- REQUIREMENT -
All records should be reproduced verbatim.

[Web document revisions]
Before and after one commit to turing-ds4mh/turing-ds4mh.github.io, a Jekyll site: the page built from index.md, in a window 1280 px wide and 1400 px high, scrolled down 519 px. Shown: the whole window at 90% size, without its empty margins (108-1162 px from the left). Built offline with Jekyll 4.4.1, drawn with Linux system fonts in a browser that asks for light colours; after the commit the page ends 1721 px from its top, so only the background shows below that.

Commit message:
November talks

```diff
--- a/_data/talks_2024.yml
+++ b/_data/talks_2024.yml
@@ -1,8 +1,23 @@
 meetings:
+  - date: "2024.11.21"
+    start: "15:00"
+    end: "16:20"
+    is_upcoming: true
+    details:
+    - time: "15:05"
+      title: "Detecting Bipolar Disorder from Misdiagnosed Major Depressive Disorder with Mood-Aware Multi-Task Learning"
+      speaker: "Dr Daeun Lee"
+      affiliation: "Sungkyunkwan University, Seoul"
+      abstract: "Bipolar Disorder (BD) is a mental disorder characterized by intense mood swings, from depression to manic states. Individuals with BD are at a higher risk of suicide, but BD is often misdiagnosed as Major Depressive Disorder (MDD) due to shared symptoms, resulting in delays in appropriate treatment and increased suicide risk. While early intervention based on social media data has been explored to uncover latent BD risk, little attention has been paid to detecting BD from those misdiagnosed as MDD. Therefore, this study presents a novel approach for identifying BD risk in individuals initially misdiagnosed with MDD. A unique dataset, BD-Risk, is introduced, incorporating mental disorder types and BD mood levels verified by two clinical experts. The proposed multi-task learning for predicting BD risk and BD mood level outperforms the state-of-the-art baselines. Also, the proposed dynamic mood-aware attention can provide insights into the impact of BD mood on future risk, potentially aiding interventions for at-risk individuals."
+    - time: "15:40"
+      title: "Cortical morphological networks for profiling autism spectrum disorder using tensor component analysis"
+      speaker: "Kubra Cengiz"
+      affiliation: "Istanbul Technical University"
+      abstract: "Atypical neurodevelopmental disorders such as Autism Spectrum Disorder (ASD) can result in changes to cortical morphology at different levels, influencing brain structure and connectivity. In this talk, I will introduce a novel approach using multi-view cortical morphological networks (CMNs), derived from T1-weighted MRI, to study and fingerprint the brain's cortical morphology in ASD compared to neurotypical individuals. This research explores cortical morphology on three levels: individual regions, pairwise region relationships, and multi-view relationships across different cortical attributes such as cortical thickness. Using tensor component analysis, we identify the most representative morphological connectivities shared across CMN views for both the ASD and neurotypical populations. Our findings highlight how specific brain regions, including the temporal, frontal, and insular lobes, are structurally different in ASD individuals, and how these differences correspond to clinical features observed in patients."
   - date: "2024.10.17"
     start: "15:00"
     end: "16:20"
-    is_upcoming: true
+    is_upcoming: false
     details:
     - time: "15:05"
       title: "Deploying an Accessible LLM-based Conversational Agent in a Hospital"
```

- SOLUTION TO THIS PROBLEM -
Before and after one commit to turing-ds4mh/turing-ds4mh.github.io, a Jekyll site: the page built from index.md, in a window 1280 px wide and 1400 px high, scrolled down 519 px. Shown: the whole window at 90% size, without its empty margins (108-1162 px from the left). Built offline with Jekyll 4.4.1, drawn with Linux system fonts in a browser that asks for light colours; after the commit the page ends 1721 px from its top, so only the background shows below that.

Commit message:
November talks

```diff
--- a/_data/talks_2024.yml
+++ b/_data/talks_2024.yml
@@ -1,8 +1,23 @@
 meetings:
+  - date: "2024.11.21"
+    start: "15:00"
+    end: "16:20"
+    is_upcoming: true
+    details:
+    - time: "15:05"
+      title: "Detecting Bipolar Disorder from Misdiagnosed Major Depressive Disorder with Mood-Aware Multi-Task Learning"
+      speaker: "Dr Daeun Lee"
+      affiliation: "Sungkyunkwan University, Seoul"
+      abstract: "Bipolar Disorder (BD) is a mental disorder characterized by intense mood swings, from depression to manic states. Individuals with BD are at a higher risk of suicide, but BD is often misdiagnosed as Major Depressive Disorder (MDD) due to shared symptoms, resulting in delays in appropriate treatment and increased suicide risk. While early intervention based on social media data has been explored to uncover latent BD risk, little attention has been paid to detecting BD from those misdiagnosed as MDD. Therefore, this study presents a novel approach for identifying BD risk in individuals initially misdiagnosed with MDD. A unique dataset, BD-Risk, is introduced, incorporating mental disorder types and BD mood levels verified by two clinical experts. The proposed multi-task learning for predicting BD risk and BD mood level outperforms the state-of-the-art baselines. Also, the proposed dynamic mood-aware attention can provide insights into the impact of BD mood on future risk, potentially aiding interventions for at-risk individuals."
+    - time: "15:40"
+      title: "Cortical morphological networks for profiling autism spectrum disorder using tensor component analysis"
+      speaker: "Kubra Cengiz"
+      affiliation: "Istanbul Technical University"
+      abstract: "Atypical neurodevelopmental disorders such as Autism Spectrum Disorder (ASD) can result in changes to cortical morphology at different levels, influencing brain structure and connectivity. In this talk, I will introduce a novel approach using multi-view cortical morphological networks (CMNs), derived from T1-weighted MRI, to study and fingerprint the brain's cortical morphology in ASD compared to neurotypical individuals. This research explores cortical morphology on three levels: individual regions, pairwise region relationships, and multi-view relationships across different cortical attributes such as cortical thickness. Using tensor component analysis, we identify the most representative morphological connectivities shared across CMN views for both the ASD and neurotypical populations. Our findings highlight how specific brain regions, including the temporal, frontal, and insular lobes, are structurally different in ASD individuals, and how these differences correspond to clinical features observed in patients."
   - date: "2024.10.17"
     start: "15:00"
     end: "16:20"
-    is_upcoming: true
+    is_upcoming: false
     details:
     - time: "15:05"
       title: "Deploying an Accessible LLM-based Conversational Agent in a Hospital"
```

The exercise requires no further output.